Nick Ang profile picture

Nick Ang

Comparing mindfulness and caffeine

pouring coffee in cup

I think of mindfulness as a mana bar. You know, like that blue bar that diminishes when you cast a spell in video games?

When I meditate in the morning for the full 20 minutes I set for myself, I step out of the house with a head of light airiness, because my mana bar would be filled up.

If that day was also one where I was disciplined enough to journal my thoughts in my notebook, my steps would be easy and springy, and I’d really enjoy my ride to work. My mindfulness mana bar on such a day would be close to the brim.

Through the day, though, this clarity of mind gradually fades away. It is a palpable change, and it feels as though my mind is slowly withering compared to its glowing state at the beginning of the day. As the day progresses and things happen, I lose mana at a somewhat linear rate. Some days the gradient is steeper than others.

When I down a cup of coffee, I’d suddenly be in a supercharged state. I think of caffeine as a magic potion (sticking with the gaming reference). Once consumed, a temporary bonus bar appears. This bar is really shiny and fancy.

For as long as this bar has juice in it, my mind processes things faster and my limbs and digits are nimbler.
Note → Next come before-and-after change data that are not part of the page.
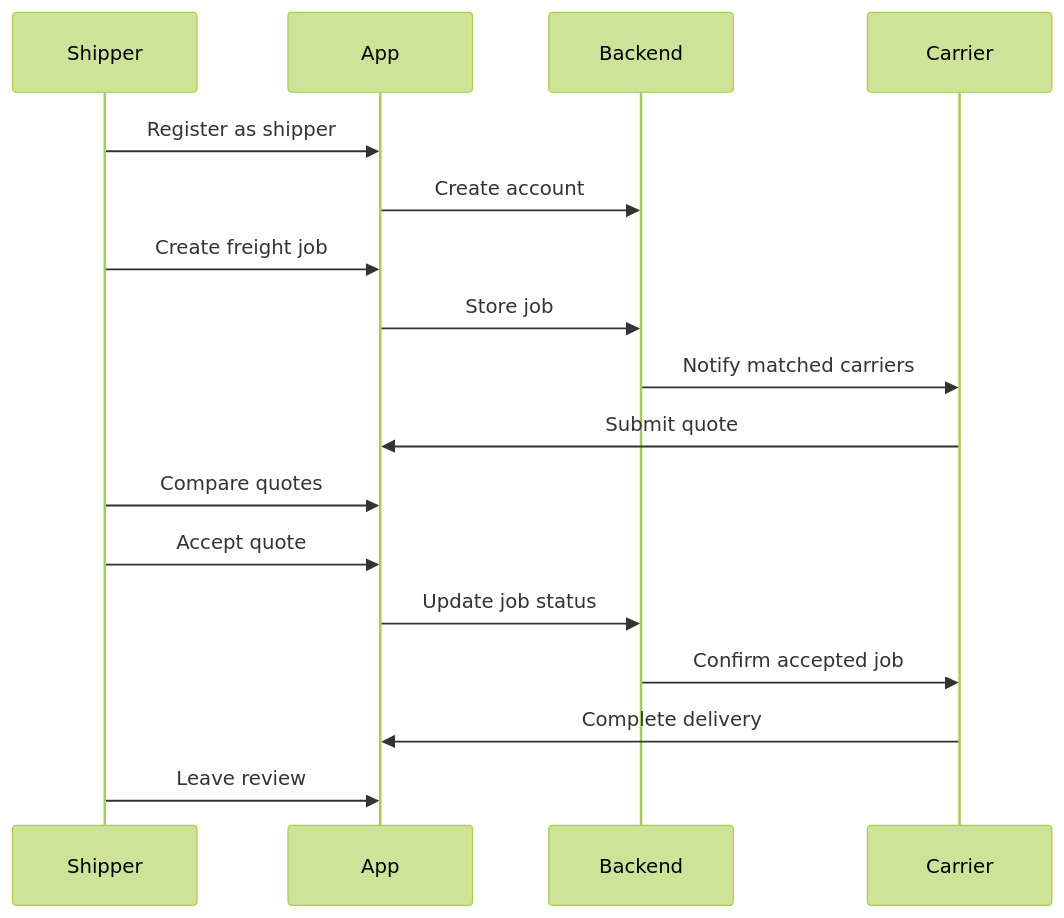
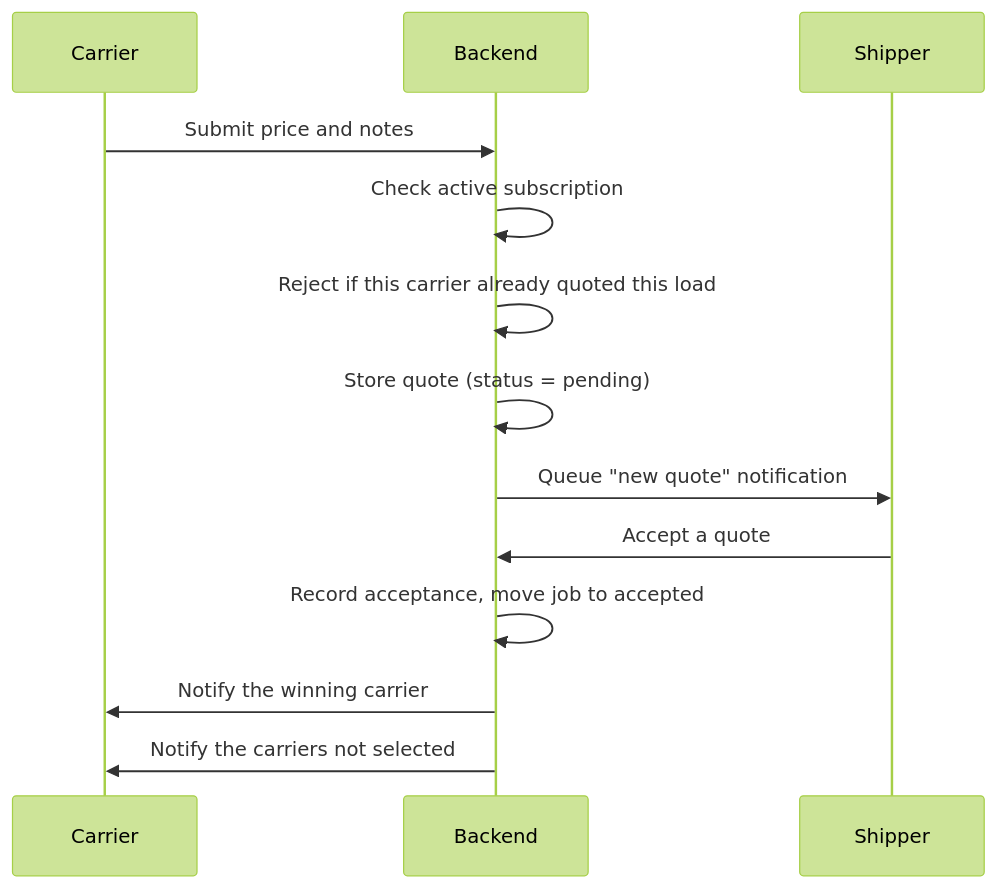
One commit to arbpra/freightmove-redesign changed the third of 7 diagrams in docs/07-workflows-and-diagrams.md. Above: the diagram before and after it, drawn with Mermaid (forest theme). The commit also changed other lines of this file and 13 other files, not shown here.

````diff
--- a/docs/07-workflows-and-diagrams.md
+++ b/docs/07-workflows-and-diagrams.md
@@ -5,20 +50,16 @@
 ```mermaid
 sequenceDiagram
+    participant C as Carrier
+    participant B as Backend
     participant S as Shipper
-    participant A as App
-    participant B as Backend
-    participant C as Carrier
 
-    S->>A: Register as shipper
-    A->>B: Create account
-    S->>A: Create freight job
-    A->>B: Store job
-    B->>C: Notify matched carriers
-    C->>A: Submit quote
-    S->>A: Compare quotes
-    S->>A: Accept quote
-    A->>B: Update job status
-    B->>C: Confirm accepted job
-    C->>A: Complete delivery
-    S->>A: Leave review
+    C->>B: Submit price and notes
+    B->>B: Check active subscription
+    B->>B: Reject if this carrier already quoted this load
+    B->>B: Store quote (status = pending)
+    B->>S: Queue "new quote" notification
+    S->>B: Accept a quote
+    B->>B: Record acceptance, move job to accepted
+    B->>C: Notify the winning carrier
+    B->>C: Notify the carriers not selected
 ```
````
But soon enough (about 45 minutes to an hour for me), the effect fades to nothing and I’m back to normal me. The bar vanishes completely.

Where mindfulness differs from caffeine

While caffeination parallels mindfulness in the way they diminish with time, I find two important differences between them:

  1. Caffeine takes a toll; mindfulness is tax free
  2. Caffeine tolerance contracts with consumption; mindfulness capacity expands with practice

Mindfulness is tax free

Being in a caffeinated state heightens our senses by expending energy. That’s why we feel tired after the high wears off. With caffeine we are essentially summoning more energy out of our body. And let’s be real - caffeine doesn’t help replenish that used energy afterwards, but instead leaves a small gap that we have to repay with sleep.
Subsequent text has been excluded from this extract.